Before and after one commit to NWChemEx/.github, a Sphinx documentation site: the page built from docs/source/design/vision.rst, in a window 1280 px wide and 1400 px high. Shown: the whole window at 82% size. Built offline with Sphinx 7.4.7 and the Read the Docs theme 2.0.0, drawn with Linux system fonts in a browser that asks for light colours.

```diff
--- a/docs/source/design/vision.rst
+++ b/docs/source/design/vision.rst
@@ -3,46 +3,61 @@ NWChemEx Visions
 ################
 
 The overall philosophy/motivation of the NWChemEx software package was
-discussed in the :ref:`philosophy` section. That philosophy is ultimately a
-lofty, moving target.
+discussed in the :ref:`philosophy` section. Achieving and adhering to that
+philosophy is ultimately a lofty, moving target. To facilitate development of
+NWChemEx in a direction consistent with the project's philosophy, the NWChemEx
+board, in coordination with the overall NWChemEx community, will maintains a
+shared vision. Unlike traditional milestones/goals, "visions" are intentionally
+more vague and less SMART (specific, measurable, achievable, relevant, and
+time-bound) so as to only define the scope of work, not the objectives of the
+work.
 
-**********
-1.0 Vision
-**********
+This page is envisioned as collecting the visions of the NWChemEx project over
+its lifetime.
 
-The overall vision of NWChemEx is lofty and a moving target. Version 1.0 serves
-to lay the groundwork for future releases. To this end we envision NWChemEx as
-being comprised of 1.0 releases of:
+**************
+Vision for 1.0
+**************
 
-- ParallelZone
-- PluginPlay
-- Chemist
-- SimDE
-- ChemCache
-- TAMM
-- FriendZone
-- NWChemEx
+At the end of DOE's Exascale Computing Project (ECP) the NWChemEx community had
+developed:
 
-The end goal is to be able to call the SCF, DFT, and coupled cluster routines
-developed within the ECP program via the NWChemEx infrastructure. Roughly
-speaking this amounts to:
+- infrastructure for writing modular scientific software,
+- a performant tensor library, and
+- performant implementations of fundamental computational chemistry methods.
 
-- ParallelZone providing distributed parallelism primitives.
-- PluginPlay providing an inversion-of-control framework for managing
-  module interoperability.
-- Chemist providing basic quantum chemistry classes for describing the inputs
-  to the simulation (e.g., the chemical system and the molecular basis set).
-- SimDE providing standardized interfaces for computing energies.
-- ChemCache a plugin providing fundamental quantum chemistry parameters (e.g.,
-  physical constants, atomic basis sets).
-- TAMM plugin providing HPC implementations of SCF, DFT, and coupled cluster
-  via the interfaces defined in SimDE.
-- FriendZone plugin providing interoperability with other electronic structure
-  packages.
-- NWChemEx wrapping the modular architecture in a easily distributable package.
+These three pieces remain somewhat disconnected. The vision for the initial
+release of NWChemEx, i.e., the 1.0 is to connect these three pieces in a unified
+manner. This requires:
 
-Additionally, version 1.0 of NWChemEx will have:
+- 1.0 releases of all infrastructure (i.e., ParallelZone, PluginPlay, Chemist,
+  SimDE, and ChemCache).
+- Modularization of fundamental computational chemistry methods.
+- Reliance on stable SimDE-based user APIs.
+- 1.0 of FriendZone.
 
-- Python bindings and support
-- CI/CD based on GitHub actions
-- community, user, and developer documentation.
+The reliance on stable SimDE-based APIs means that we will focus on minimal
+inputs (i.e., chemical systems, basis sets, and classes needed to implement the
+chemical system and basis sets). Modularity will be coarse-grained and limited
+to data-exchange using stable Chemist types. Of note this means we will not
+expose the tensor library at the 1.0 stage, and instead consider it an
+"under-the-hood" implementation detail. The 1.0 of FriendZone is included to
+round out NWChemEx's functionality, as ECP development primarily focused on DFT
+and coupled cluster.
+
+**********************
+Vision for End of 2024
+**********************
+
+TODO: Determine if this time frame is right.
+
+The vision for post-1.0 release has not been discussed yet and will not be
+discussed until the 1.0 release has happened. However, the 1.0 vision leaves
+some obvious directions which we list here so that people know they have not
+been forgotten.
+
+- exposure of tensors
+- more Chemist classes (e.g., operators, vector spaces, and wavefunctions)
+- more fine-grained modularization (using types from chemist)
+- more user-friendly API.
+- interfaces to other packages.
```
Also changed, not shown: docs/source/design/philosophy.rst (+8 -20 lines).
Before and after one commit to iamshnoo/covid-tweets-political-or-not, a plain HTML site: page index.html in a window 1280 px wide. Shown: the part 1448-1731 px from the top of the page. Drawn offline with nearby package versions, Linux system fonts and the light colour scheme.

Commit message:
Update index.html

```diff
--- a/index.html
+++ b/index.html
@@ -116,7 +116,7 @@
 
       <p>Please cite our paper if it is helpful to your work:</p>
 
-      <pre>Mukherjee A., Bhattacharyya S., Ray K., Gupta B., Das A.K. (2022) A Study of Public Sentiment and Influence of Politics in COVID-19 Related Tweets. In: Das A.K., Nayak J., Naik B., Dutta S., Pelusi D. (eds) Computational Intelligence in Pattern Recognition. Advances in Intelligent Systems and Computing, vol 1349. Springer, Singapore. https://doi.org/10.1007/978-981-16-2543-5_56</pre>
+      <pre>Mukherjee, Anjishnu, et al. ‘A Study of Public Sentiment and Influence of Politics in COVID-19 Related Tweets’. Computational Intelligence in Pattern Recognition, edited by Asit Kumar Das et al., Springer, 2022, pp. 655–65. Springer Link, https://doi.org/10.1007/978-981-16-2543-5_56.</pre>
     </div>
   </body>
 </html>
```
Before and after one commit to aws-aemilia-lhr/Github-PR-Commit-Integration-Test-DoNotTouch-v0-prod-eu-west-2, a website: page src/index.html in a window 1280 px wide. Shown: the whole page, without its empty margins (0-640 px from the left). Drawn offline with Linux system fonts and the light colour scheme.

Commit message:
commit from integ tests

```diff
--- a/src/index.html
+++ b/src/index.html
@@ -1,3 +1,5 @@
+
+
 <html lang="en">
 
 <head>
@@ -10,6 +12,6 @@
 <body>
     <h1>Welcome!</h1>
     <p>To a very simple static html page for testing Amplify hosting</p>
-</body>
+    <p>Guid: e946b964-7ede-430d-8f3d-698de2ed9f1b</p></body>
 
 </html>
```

·····

§ GOAL OF THE EXERCISE
Scan the entries above and show each line that contains the word "SimDE".

§ RESPONSE TO THIS EXERCISE
-- SimDE
-- SimDE providing standardized interfaces for computing energies.
-  via the interfaces defined in SimDE.
+  SimDE, and ChemCache).
+- Reliance on stable SimDE-based user APIs.
+The reliance on stable SimDE-based APIs means that we will focus on minimal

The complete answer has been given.